Another interesting actuator is the color-changing LED (Color Flash), in actual fact a three-color LED package with a built-in controller. This automatic LED produces a color transition between red, green and blue. This is another case requiring a dropper resistor, since color-change LEDs of this kind are in fact designed for 3 V. Incidentally, although there is indeed a resistor of 10 kΩ on the board, it is connected in parallel (Figure 9). For 5 V a dropper resistor of 100 Ω would work best. Here again, however, the compromise presented in the previous article works again: you can connect the LED between two Port pins, in order to achieve a degree of current limitation using the internal resistance of the Ports. Pin 12 (B4) is recommended for the opposite pole.

Color-changing LED

Figure 9. Color-changing LED.

Incidentally, the internal controller of the color-change LED, like most ICs, includes an inverse polarity-protection diode on its supply voltage connections and therefore reacts sulkily if you reverse the supply connections. Without the dropper resistor a reversed power connection could lead to destruction. This is vitally important: GND lies in the middle of the three connections. By the way, just for fun, you can also connect the passive mini-speaker in series. Then you can not only see the switching process but also hear it.

Web Links




Author: Burkhard Kainka (Germany)

Public date: 03.08.2017
Opinions of readers

There isn't comments. Your comment will be first.

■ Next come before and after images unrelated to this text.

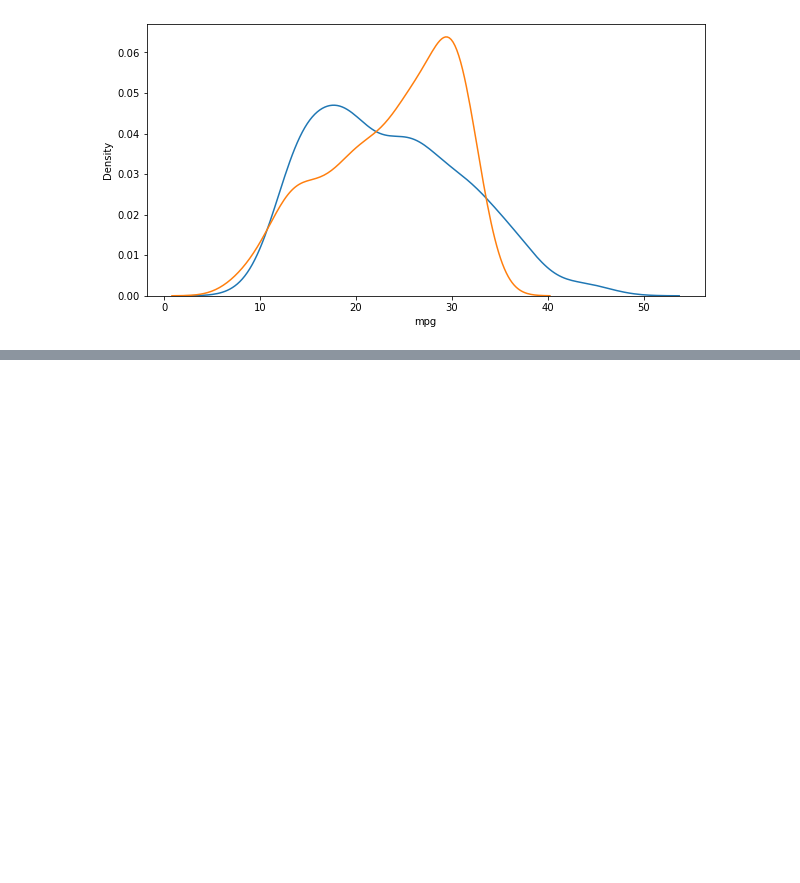
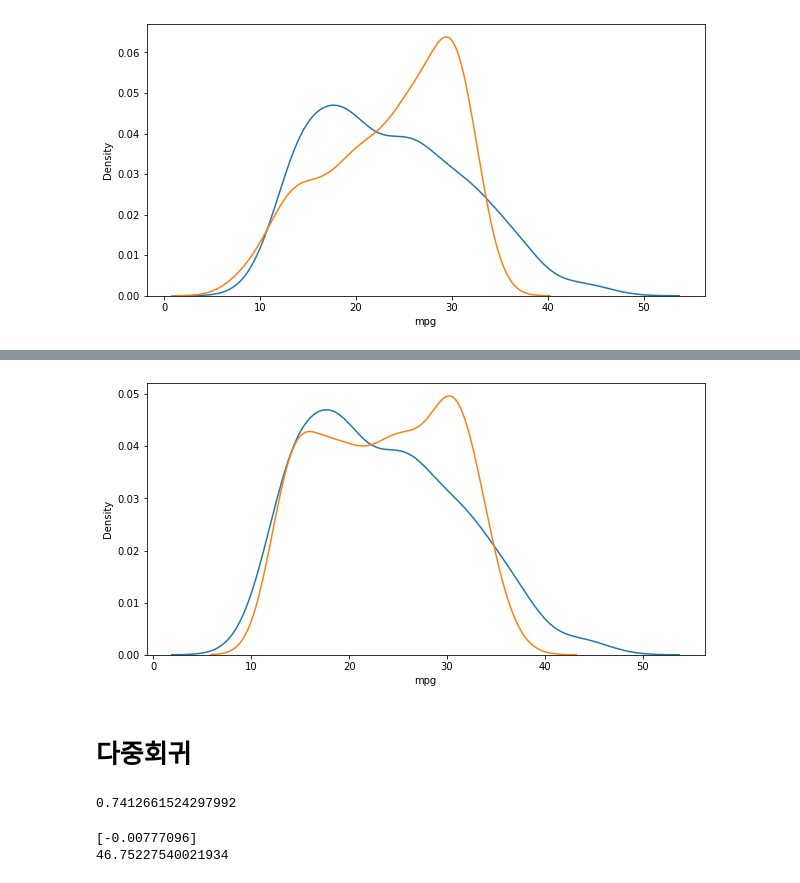
Before and after one commit to leeyerin11/machinelearning_notes, a Jupyter notebook: 회귀 기초.ipynb, the cells around one changed output, grey strips where cells are left out. Drawn from its saved outputs; the diff is of its cells as text; code cells hidden in the pictures; blank space fills up the shorter version.

```diff
--- a/회귀 기초.ipynb
+++ b/회귀 기초.ipynb
@@ -157,0 +195,12 @@ plt.show()
+# %%
+X_poly=poly.fit_transform(X)
+y_hat=pr.predict(X_poly)
+
+plt.figure(figsize=(10,5))
+ax1=sns.distplot(y,hist=False,label="y")
+ax2=sns.distplot(y_hat,hist=False,label="y_hat",ax=ax1)
+plt.show()
+# %% [output]
+[figure, added]
+# %% [markdown]
+# 다중회귀
@@ -157,0 +209,12 @@ plt.show()
+# %%
+lr.fit(X_train,y_train)
+r_square=lr.score(X_test,y_test)
+print(r_square)
+# %% [output]
+0.7412661524297992
+# %%
+print(lr.coef_)
+print(lr.intercept_)
+# %% [output]
+[-0.00777096]
+46.75227540021934
```
Also changed, not shown: parts of 9 cells of this notebook.
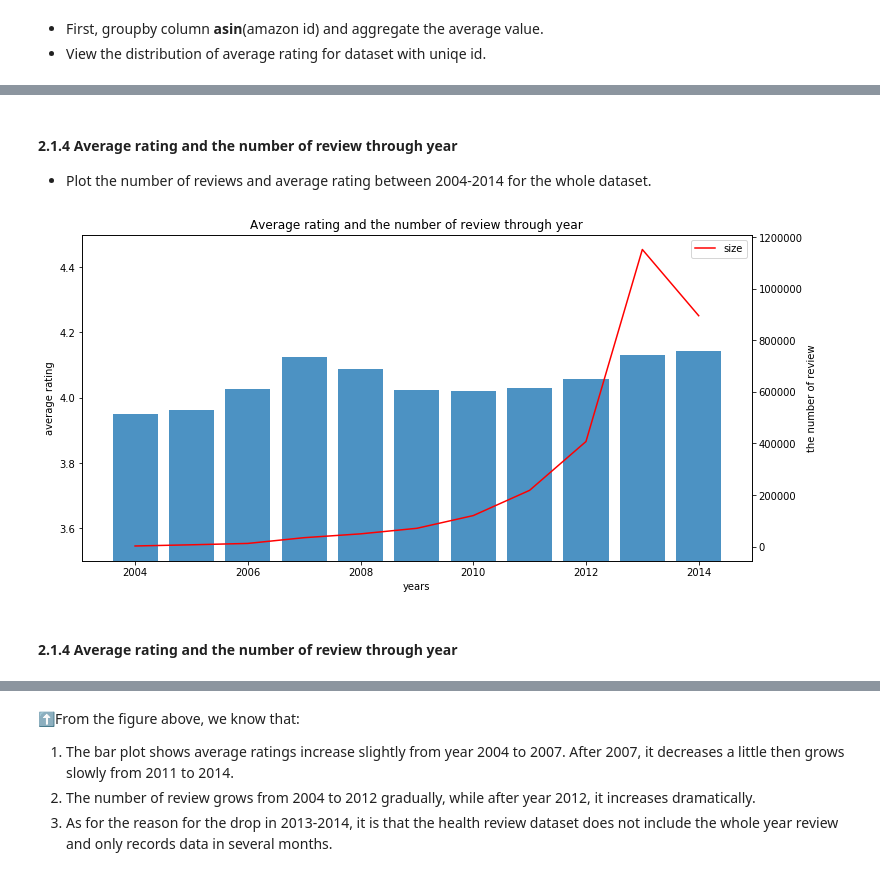
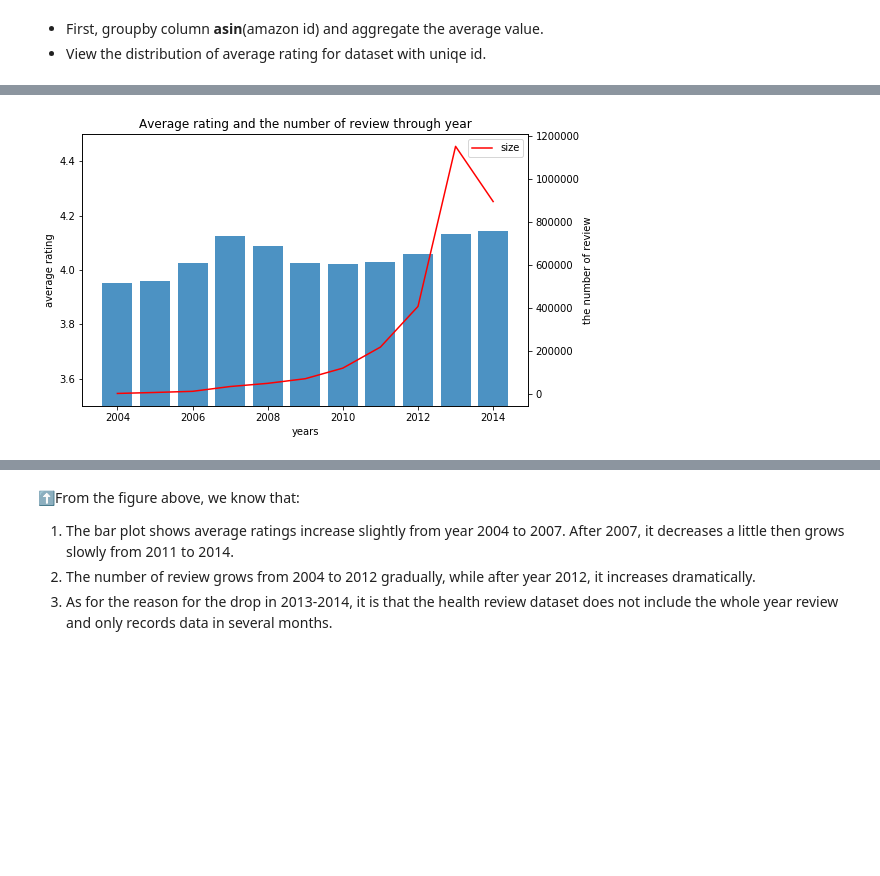
Before and after one commit to epfl-ada-2018/ada007project, a Jupyter notebook: Final_notebook.ipynb, the cells around one changed output, grey strips where cells are left out. Cells and saved outputs as stored; diff of their text form; code cells hidden in the pictures; blank space fills up the shorter version.

```diff
--- a/Final_notebook.ipynb
+++ b/Final_notebook.ipynb
@@ -193,21 +159,16 @@ df_month.head()
-# %% [markdown]
-#### 2.1.4 Average rating and the number of review through year
-
-- Plot the number of reviews and average rating between 2004-2014 for the whole dataset.
 # %%
-_, ax1 = plt.subplots(figsize = (12,6))
+# Plot the number of reviews and average rating between 2004-2014 for the whole dataset.
+_, ax1 = plt.subplots(figsize = (8, 5))
 ax1.bar(df_rating_year.index,df_rating_year.avg, alpha=0.8)
 ax1.set_ylim(3.5,4.5)
 ax1.set_xlabel('years')
 ax1.set_ylabel('average rating')
 
 ax2 = ax1.twinx()  # instantiate a second axes that shares the same x-axis
 ax2.plot(df_rating_year.index,df_rating_year['size'],color ='r')
 ax2.set_ylabel('the number of review')
 ax2.legend()
 plt.title('Average rating and the number of review through year')
 plt.show()
 # %% [output]
-[figure, old version]
+[figure, new version]
-# %% [markdown]
-#### 2.1.4 Average rating and the number of review through year
```
Also changed, not shown: parts of 240 cells of this notebook.
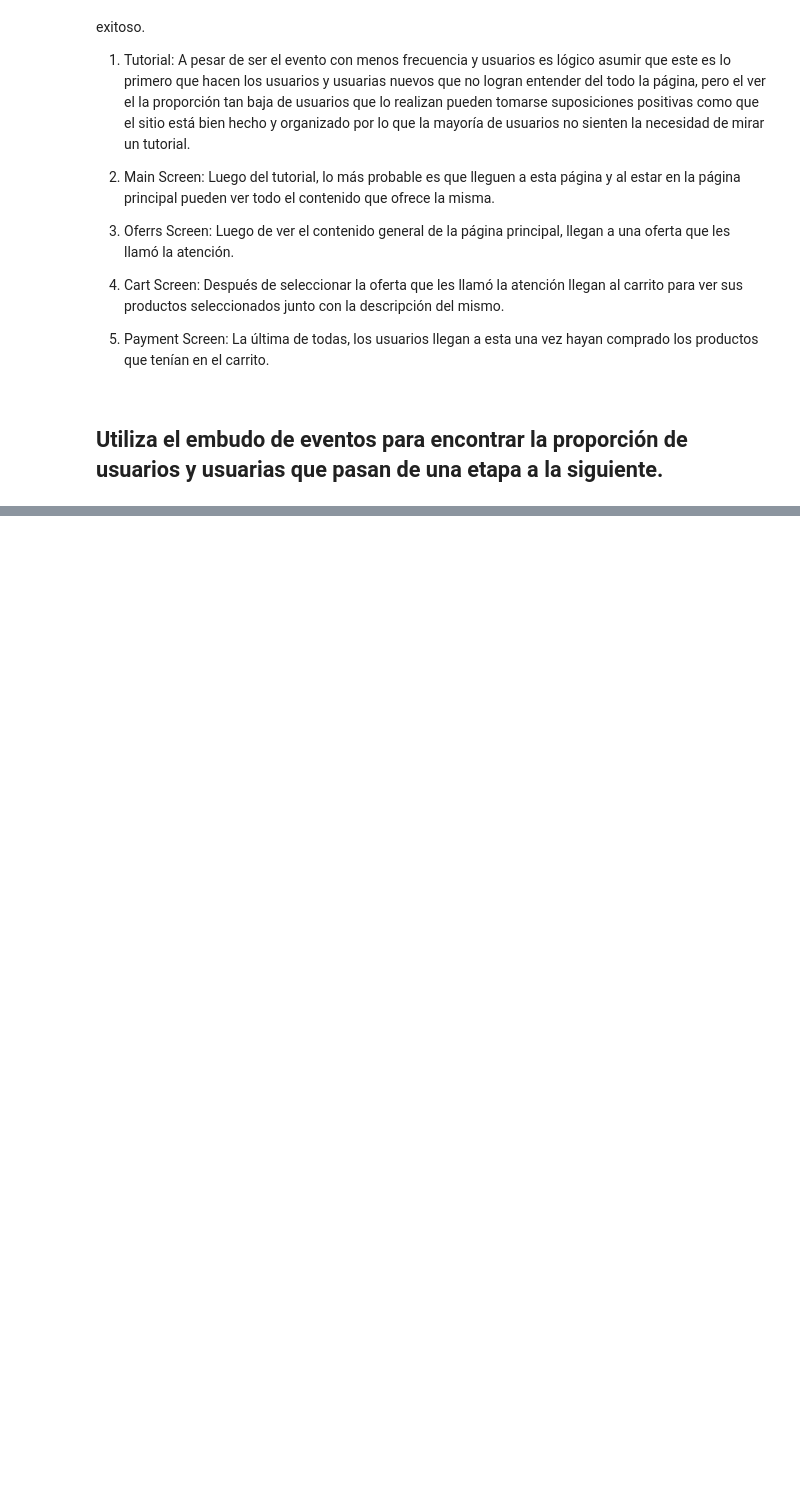
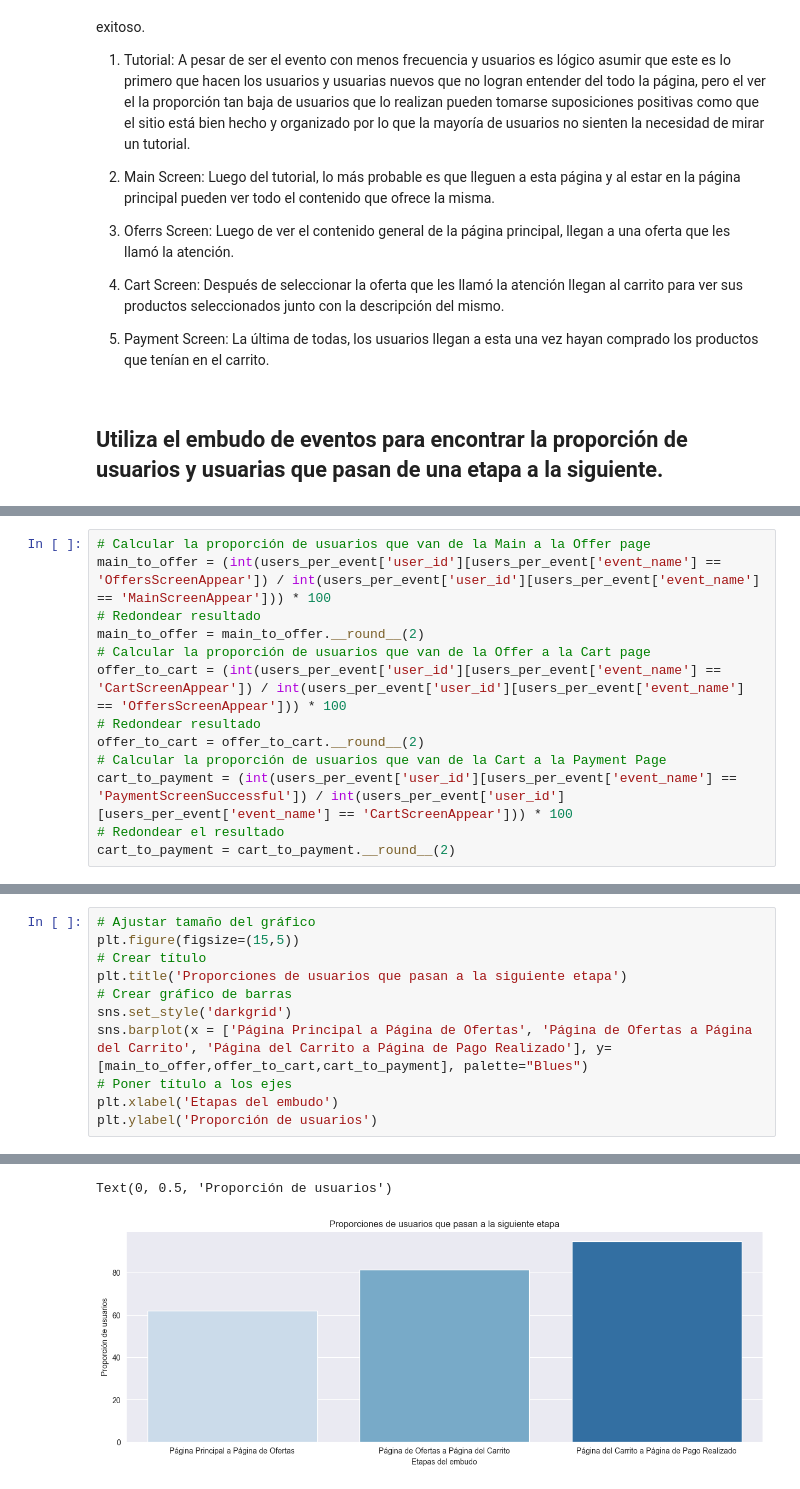
Before and after one commit to BCascante/An-lisis-a-comportamiento-de-usuarios-, a Jupyter notebook: Proyecto Integrado 2.ipynb, the cells around one changed output, grey strips where cells are left out. Drawn from its saved outputs; the diff is of its cells as text; blank space fills up the shorter version.

Commit message:
Inicio de estudio a resultados del experimetno y segunda opción de calculo de proporciones de usuarios entre etapas del embudo

```diff
--- a/Proyecto Integrado 2.ipynb
+++ b/Proyecto Integrado 2.ipynb
@@ -432,0 +372,13 @@ Porcentaje de usuarios y usuarias que hacen todo el viaje: 47.70%
+# %%
+# Calcular la proporción de usuarios que van de la Main a la Offer page
+main_to_offer = (int(users_per_event['user_id'][users_per_event['event_name'] == 'OffersScreenAppear']) / int(users_per_event['user_id'][users_per_event['event_name'] == 'MainScreenAppear'])) * 100
+# Redondear resultado
+main_to_offer = main_to_offer.__round__(2)
+# Calcular la proporción de usuarios que van de la Offer a la Cart page
+offer_to_cart = (int(users_per_event['user_id'][users_per_event['event_name'] == 'CartScreenAppear']) / int(users_per_event['user_id'][users_per_event['event_name'] == 'OffersScreenAppear'])) * 100
+# Redondear resultado
+offer_to_cart = offer_to_cart.__round__(2)
+# Calcular la proporción de usuarios que van de la Cart a la Payment Page
+cart_to_payment = (int(users_per_event['user_id'][users_per_event['event_name'] == 'PaymentScreenSuccessful']) / int(users_per_event['user_id'][users_per_event['event_name'] == 'CartScreenAppear'])) * 100
+# Redondear el resultado
+cart_to_payment = cart_to_payment.__round__(2)
@@ -432,0 +401,12 @@ Porcentaje de usuarios y usuarias que hacen todo el viaje: 47.70%
+# %%
+# Ajustar tamaño del gráfico
+plt.figure(figsize=(15,5))
+# Crear título
+plt.title('Proporciones de usuarios que pasan a la siguiente etapa')
+# Crear gráfico de barras
+sns.set_style('darkgrid')
+sns.barplot(x = ['Página Principal a Página de Ofertas', 'Página de Ofertas a Página del Carrito', 'Página del Carrito a Página de Pago Realizado'], y=[main_to_offer,offer_to_cart,cart_to_payment], palette="Blues")
+# Poner título a los ejes
+plt.xlabel('Etapas del embudo')
+plt.ylabel('Proporción de usuarios')
+# %% [output]
@@ -432,0 +424,2 @@ Porcentaje de usuarios y usuarias que hacen todo el viaje: 47.70%
+Text(0, 0.5, 'Proporción de usuarios')
+[figure, added]
```
Also changed, not shown: parts of 14 cells of this notebook.
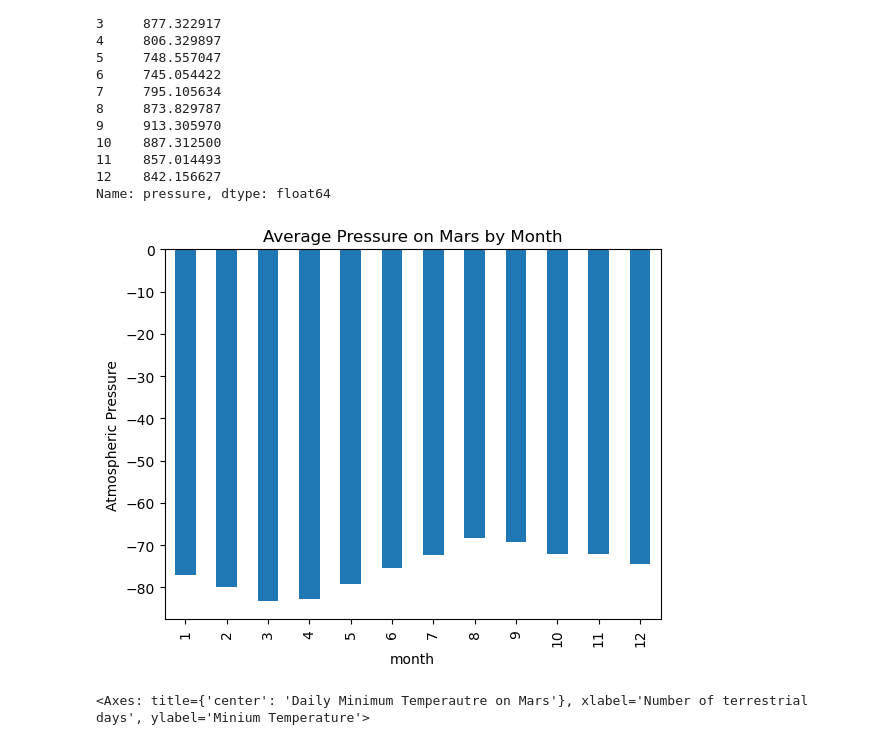
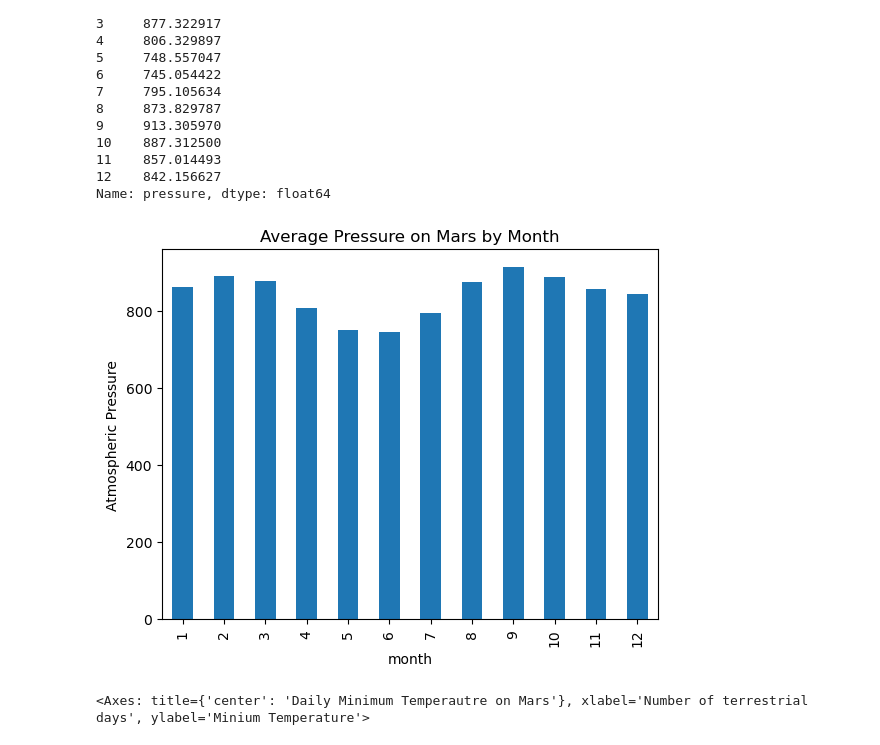
Before and after one commit to annabitzer/web_scraping_challenge, a Jupyter notebook: challenge_files/part_2_mars_weather.ipynb, the cells around one changed output. Cells and saved outputs as stored; diff of their text form; code cells hidden in the pictures.

```diff
--- a/challenge_files/part_2_mars_weather.ipynb
+++ b/challenge_files/part_2_mars_weather.ipynb
@@ -226,13 +226,13 @@ month
 Name: pressure, dtype: float64
 # %%
 # Plot the average pressure by month
-low_temp_df.plot(kind = 'bar', title = "Average Pressure on Mars by Month",
+pressure_df.plot(kind = 'bar', title = "Average Pressure on Mars by Month",
                  xlabel = 'month',
                    ylabel= 'Atmospheric Pressure')
 
 plt.show()
 # %% [output]
-[figure, old version]
+[figure, new version]
 # %%
 # 5. How many terrestrial (earth) days are there in a Martian year?
 mars_temp_df['min_temp'].plot(kind = 'line',
```
Also changed, not shown: 1 other file.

You can make comments about current .

 - datasheet, service manuals, circuits, electronics, components,semiconductor, CAD